» REQUIREMENT: Wherever the string "setGameState" shows up in the material below, copy that line.
══ DATA LISTING ══
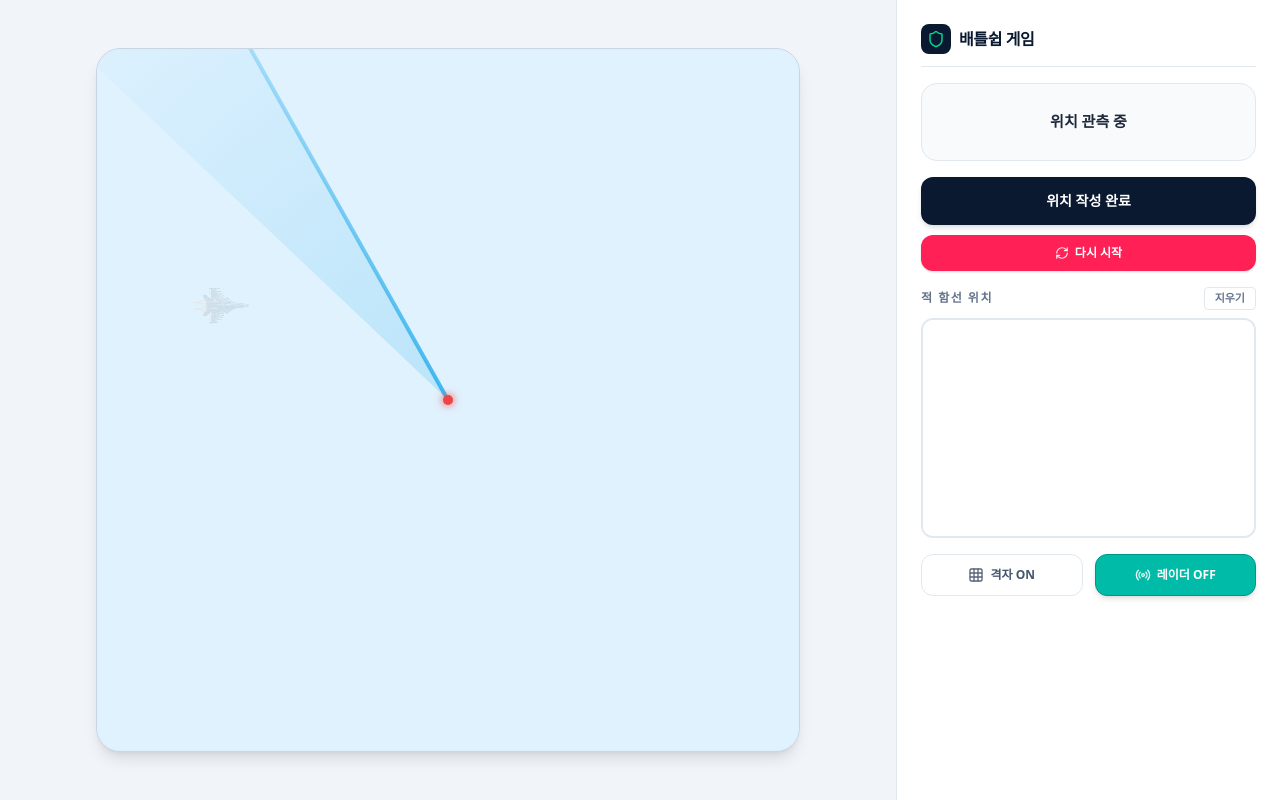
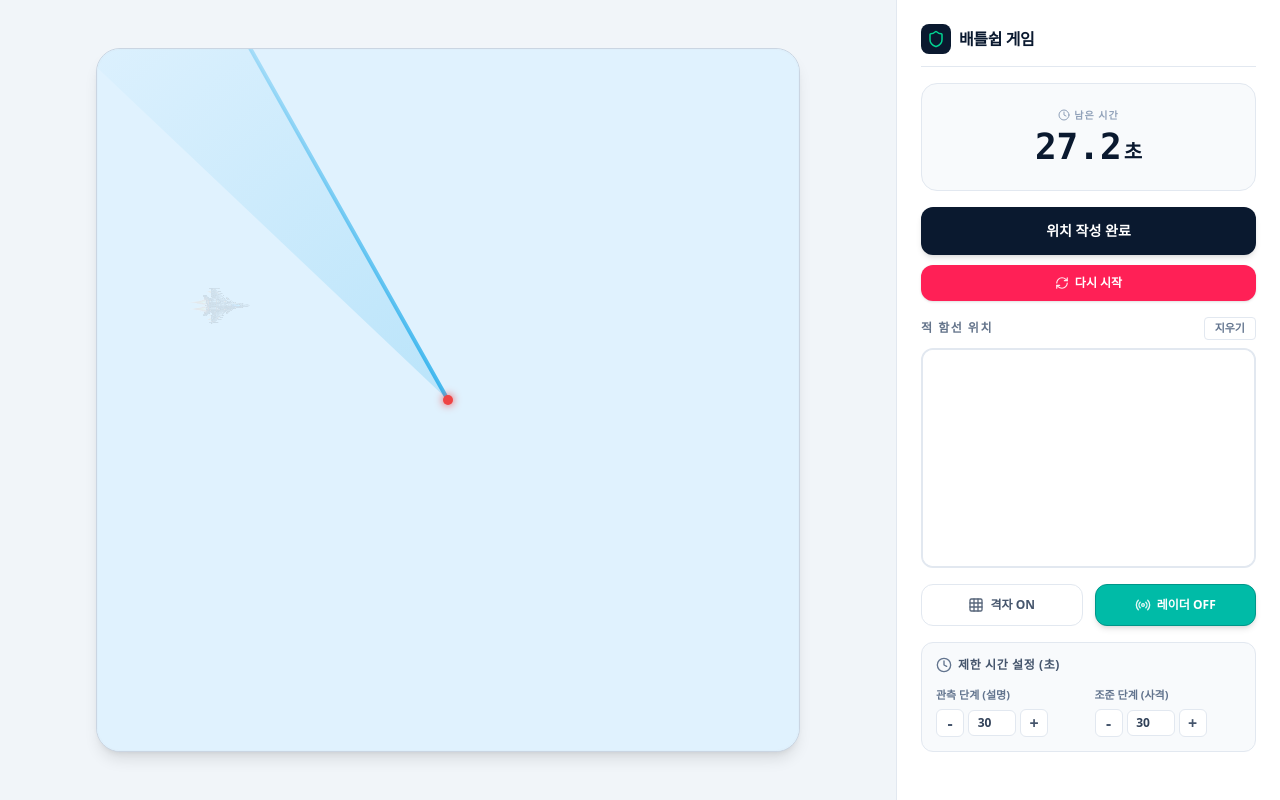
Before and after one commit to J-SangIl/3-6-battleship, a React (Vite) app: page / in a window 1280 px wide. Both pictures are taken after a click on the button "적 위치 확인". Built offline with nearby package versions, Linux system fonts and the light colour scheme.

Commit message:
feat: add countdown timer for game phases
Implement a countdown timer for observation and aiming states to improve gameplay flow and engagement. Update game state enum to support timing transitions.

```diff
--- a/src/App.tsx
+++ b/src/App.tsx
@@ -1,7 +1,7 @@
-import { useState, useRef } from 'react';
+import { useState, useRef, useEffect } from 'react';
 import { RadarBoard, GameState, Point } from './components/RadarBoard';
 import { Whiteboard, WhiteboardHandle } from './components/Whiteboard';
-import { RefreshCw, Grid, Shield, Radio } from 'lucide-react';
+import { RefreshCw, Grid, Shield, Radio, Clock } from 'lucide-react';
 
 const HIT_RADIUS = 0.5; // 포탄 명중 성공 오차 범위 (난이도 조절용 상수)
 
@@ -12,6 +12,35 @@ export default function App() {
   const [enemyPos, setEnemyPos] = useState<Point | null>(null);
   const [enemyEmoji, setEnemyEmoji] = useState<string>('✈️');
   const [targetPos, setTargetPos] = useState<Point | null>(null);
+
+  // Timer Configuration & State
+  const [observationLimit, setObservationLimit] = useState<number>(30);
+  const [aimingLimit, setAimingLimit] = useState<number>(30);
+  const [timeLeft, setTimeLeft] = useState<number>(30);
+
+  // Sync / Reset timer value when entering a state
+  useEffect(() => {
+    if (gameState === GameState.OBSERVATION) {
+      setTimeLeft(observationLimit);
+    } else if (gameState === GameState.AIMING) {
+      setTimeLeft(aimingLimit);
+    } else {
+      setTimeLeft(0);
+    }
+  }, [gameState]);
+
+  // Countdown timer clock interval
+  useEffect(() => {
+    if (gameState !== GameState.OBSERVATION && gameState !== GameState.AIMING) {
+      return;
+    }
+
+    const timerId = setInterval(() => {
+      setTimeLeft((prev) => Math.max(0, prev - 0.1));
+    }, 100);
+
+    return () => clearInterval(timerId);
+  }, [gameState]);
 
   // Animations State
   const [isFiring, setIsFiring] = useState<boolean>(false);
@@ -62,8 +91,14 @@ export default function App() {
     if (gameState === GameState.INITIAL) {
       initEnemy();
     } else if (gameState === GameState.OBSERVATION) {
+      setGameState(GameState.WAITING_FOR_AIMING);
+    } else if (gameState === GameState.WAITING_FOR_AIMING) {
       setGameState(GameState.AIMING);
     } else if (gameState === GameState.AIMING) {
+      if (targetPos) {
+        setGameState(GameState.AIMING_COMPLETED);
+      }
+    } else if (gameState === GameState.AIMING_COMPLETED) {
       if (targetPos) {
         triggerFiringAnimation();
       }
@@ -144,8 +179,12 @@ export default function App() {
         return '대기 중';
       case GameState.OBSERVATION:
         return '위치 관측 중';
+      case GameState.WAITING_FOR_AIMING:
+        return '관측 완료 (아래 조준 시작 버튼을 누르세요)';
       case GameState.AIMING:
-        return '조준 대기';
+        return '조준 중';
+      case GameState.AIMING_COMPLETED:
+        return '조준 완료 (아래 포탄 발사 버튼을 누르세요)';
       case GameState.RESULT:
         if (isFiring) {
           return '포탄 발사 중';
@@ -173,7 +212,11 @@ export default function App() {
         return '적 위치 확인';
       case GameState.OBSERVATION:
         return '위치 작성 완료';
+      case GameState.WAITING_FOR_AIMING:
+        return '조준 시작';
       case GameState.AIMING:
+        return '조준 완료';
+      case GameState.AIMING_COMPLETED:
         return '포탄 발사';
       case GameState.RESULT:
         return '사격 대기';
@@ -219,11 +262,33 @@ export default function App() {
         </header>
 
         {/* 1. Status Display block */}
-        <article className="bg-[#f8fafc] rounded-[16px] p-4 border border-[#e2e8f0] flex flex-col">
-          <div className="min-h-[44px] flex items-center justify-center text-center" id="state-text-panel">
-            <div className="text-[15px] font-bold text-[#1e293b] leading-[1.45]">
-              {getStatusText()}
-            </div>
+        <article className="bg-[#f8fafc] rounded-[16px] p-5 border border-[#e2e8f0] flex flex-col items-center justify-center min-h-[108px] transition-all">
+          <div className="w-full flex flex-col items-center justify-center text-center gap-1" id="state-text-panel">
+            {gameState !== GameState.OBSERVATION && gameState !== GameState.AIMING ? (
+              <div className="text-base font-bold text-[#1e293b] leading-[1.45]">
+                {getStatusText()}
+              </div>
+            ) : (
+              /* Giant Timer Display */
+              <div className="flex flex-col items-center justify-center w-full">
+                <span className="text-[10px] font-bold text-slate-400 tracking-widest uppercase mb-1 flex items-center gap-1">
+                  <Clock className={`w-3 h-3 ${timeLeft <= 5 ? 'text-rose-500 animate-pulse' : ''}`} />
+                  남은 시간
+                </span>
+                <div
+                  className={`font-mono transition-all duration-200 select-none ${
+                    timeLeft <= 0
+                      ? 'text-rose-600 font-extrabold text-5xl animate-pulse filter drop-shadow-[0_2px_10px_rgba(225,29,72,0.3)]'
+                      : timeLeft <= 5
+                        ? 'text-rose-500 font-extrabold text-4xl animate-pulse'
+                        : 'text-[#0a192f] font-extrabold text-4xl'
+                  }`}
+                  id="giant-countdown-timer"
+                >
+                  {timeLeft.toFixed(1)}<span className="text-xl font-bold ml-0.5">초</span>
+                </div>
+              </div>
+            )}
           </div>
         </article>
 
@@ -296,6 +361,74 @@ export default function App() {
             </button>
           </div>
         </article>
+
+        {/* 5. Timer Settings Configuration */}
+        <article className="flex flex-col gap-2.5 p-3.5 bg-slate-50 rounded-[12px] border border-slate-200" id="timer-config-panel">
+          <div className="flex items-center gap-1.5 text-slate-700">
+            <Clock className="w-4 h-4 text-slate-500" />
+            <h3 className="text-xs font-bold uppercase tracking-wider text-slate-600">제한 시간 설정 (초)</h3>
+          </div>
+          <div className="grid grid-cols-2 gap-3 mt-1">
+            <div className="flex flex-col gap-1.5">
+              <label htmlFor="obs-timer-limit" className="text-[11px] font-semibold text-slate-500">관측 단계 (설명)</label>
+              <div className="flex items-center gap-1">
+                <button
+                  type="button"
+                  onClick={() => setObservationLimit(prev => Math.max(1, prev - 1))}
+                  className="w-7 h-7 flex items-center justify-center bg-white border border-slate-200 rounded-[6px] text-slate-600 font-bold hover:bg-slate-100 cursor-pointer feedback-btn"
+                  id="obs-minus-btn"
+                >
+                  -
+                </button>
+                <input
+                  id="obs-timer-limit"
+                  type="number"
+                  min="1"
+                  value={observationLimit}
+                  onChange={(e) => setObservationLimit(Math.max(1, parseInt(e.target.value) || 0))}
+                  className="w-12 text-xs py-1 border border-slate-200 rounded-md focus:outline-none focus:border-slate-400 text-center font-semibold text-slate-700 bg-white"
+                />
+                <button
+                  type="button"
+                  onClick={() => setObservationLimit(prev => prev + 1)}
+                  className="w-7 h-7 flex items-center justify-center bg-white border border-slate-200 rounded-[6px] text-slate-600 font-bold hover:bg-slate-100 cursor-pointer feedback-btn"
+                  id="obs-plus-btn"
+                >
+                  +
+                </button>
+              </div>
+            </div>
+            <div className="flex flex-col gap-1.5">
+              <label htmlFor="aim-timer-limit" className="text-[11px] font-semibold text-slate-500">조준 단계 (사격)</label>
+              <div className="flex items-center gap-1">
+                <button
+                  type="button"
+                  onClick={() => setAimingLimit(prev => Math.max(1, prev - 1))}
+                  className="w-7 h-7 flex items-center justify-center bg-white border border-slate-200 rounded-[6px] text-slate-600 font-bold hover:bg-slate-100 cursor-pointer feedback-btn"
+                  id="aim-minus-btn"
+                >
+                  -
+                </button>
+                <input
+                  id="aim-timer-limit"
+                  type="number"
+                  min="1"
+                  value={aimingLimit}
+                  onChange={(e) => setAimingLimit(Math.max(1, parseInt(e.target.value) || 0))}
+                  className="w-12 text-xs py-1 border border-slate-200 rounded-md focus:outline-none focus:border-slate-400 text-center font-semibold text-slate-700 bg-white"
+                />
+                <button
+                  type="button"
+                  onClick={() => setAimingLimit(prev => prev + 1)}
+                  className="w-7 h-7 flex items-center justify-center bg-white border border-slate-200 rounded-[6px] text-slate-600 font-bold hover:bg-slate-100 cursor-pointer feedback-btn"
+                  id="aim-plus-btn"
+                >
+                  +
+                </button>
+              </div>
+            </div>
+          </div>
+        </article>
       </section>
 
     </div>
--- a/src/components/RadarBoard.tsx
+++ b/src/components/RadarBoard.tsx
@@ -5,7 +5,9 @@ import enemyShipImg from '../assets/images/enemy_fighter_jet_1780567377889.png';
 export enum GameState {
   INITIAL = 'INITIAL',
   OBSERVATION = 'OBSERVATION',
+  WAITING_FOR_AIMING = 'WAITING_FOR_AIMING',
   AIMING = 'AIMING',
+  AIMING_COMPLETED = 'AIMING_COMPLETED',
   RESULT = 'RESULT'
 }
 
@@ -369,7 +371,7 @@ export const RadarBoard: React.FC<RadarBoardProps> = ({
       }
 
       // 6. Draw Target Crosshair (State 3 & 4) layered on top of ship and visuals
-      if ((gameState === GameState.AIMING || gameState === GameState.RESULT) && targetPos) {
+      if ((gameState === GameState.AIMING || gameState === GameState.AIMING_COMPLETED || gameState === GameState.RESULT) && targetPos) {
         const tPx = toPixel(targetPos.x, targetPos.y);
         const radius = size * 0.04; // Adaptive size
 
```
═══
══ DATA LISTING ══
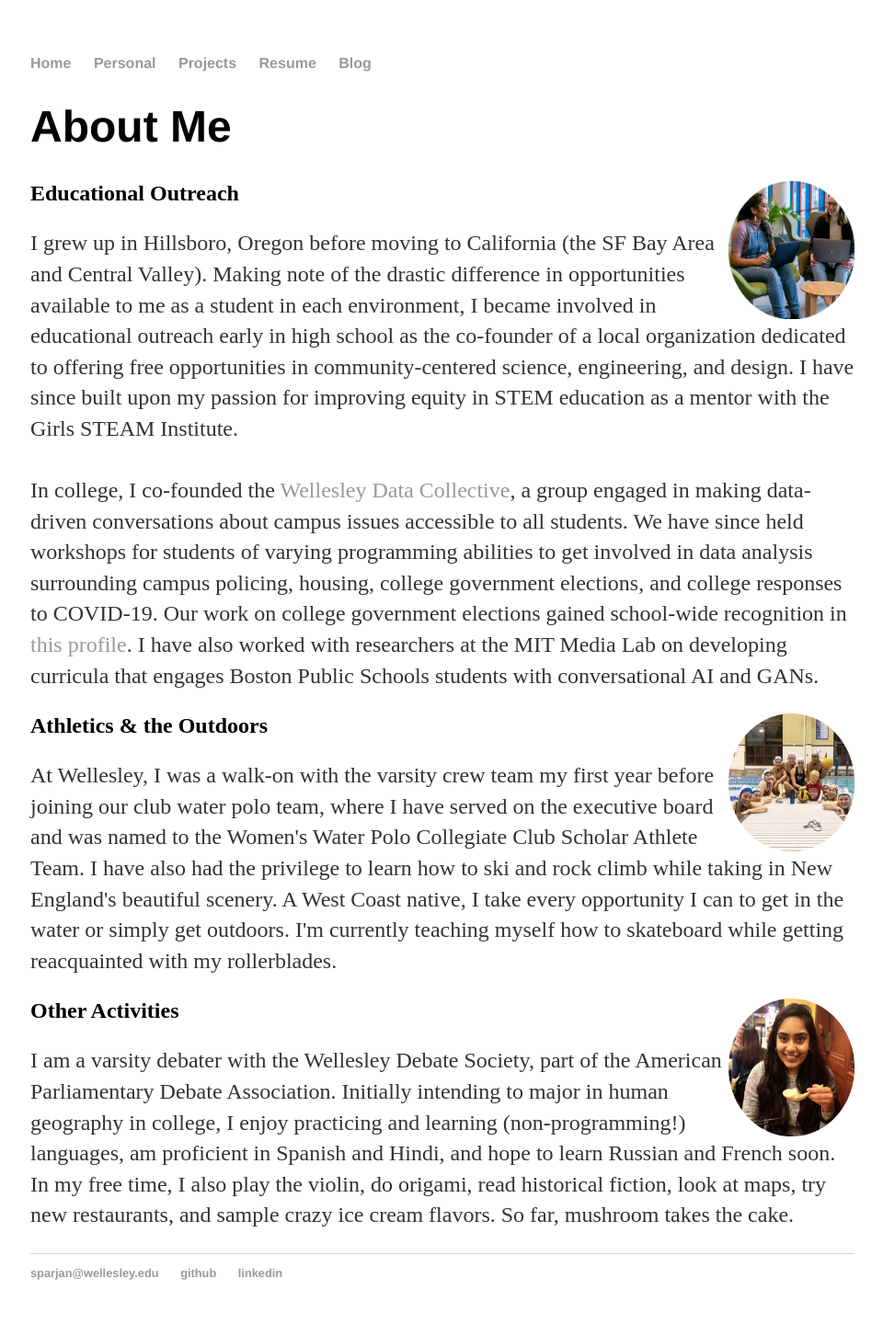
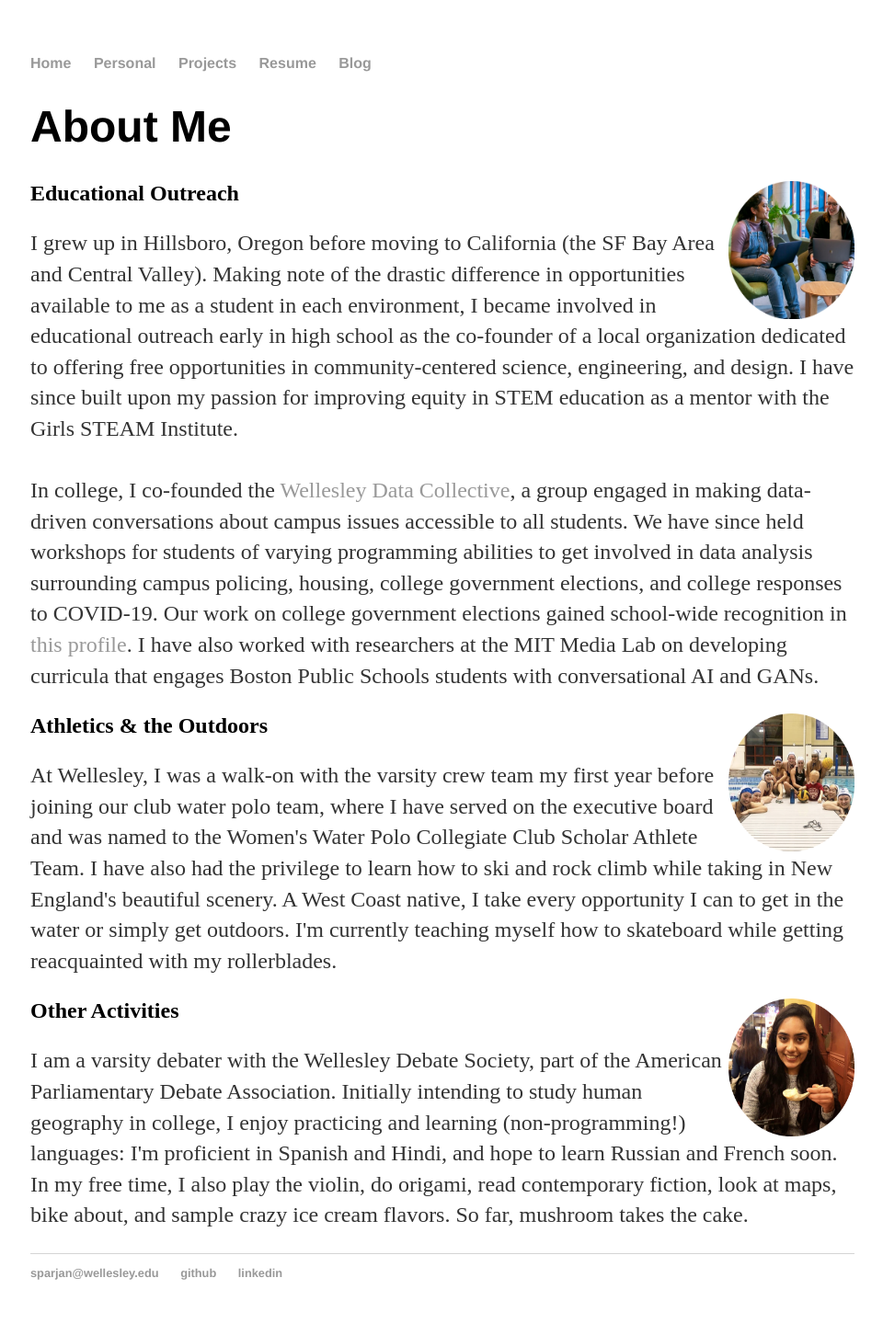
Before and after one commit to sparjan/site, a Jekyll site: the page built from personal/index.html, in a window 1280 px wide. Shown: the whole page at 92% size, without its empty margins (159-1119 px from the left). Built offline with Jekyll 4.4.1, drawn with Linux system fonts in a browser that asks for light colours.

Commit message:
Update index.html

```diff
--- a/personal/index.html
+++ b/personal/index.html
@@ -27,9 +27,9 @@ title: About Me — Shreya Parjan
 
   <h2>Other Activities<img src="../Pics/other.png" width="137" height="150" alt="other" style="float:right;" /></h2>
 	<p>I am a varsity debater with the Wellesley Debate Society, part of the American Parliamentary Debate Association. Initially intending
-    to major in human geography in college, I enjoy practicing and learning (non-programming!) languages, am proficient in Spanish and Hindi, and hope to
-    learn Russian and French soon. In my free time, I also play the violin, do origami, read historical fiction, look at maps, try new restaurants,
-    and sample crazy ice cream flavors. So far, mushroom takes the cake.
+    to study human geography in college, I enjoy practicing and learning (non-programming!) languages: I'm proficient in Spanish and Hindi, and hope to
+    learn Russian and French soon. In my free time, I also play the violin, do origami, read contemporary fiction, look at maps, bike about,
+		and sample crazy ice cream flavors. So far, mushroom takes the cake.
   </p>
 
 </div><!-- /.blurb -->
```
═══
» SOLUTION TO THIS PROBLEM:
+      setGameState(GameState.WAITING_FOR_AIMING);
       setGameState(GameState.AIMING);
+        setGameState(GameState.AIMING_COMPLETED);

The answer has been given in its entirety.